* WHAT IS NEEDED *
Please set down each of the lines below once more, exactly, omitting all pictures.

* MATERIAL PROVIDED *
===============

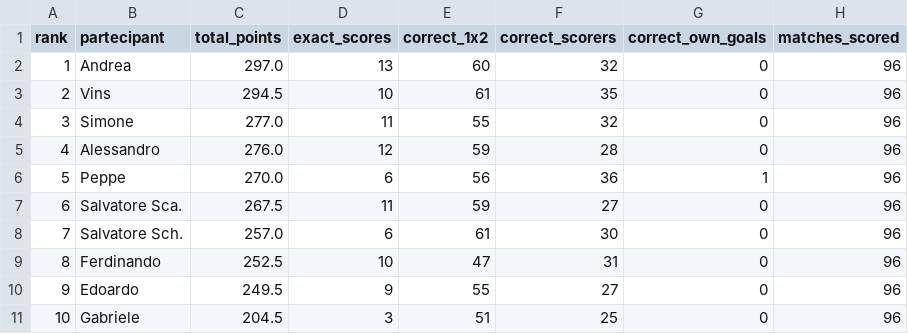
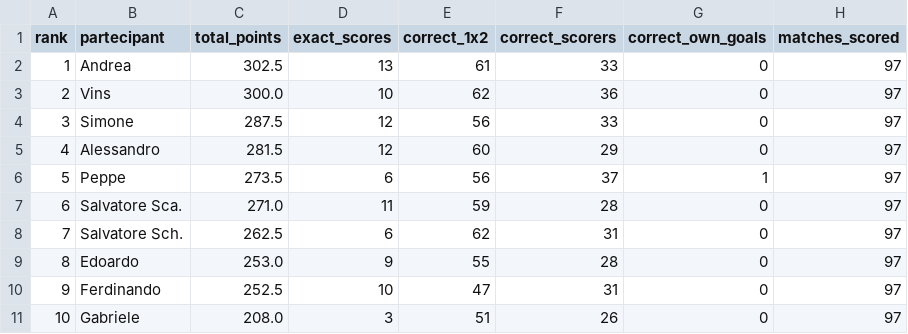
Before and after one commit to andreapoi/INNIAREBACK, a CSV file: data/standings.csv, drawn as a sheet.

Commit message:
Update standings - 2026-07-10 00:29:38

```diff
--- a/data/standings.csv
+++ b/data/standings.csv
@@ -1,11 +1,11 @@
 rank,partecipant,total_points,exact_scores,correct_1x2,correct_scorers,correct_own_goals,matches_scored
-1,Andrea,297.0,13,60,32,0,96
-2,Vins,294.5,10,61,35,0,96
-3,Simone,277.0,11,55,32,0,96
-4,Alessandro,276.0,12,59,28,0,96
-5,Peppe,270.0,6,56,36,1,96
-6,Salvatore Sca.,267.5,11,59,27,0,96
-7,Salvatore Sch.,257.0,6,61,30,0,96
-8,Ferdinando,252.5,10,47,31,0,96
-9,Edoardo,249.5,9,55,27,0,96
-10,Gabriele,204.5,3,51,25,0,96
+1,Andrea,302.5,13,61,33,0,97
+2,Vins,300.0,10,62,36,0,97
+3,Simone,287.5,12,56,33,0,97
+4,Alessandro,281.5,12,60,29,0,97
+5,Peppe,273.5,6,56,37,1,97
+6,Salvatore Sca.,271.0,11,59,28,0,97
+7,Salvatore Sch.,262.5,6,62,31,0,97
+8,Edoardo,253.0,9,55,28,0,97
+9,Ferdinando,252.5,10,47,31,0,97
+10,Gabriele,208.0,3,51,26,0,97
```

===============

* ANSWER TO THE PROBLEM *
Before and after one commit to andreapoi/INNIAREBACK, a CSV file: data/standings.csv, drawn as a sheet.

Commit message:
Update standings - 2026-07-10 00:29:38

```diff
--- a/data/standings.csv
+++ b/data/standings.csv
@@ -1,11 +1,11 @@
 rank,partecipant,total_points,exact_scores,correct_1x2,correct_scorers,correct_own_goals,matches_scored
-1,Andrea,297.0,13,60,32,0,96
-2,Vins,294.5,10,61,35,0,96
-3,Simone,277.0,11,55,32,0,96
-4,Alessandro,276.0,12,59,28,0,96
-5,Peppe,270.0,6,56,36,1,96
-6,Salvatore Sca.,267.5,11,59,27,0,96
-7,Salvatore Sch.,257.0,6,61,30,0,96
-8,Ferdinando,252.5,10,47,31,0,96
-9,Edoardo,249.5,9,55,27,0,96
-10,Gabriele,204.5,3,51,25,0,96
+1,Andrea,302.5,13,61,33,0,97
+2,Vins,300.0,10,62,36,0,97
+3,Simone,287.5,12,56,33,0,97
+4,Alessandro,281.5,12,60,29,0,97
+5,Peppe,273.5,6,56,37,1,97
+6,Salvatore Sca.,271.0,11,59,28,0,97
+7,Salvatore Sch.,262.5,6,62,31,0,97
+8,Edoardo,253.0,9,55,28,0,97
+9,Ferdinando,252.5,10,47,31,0,97
+10,Gabriele,208.0,3,51,26,0,97
```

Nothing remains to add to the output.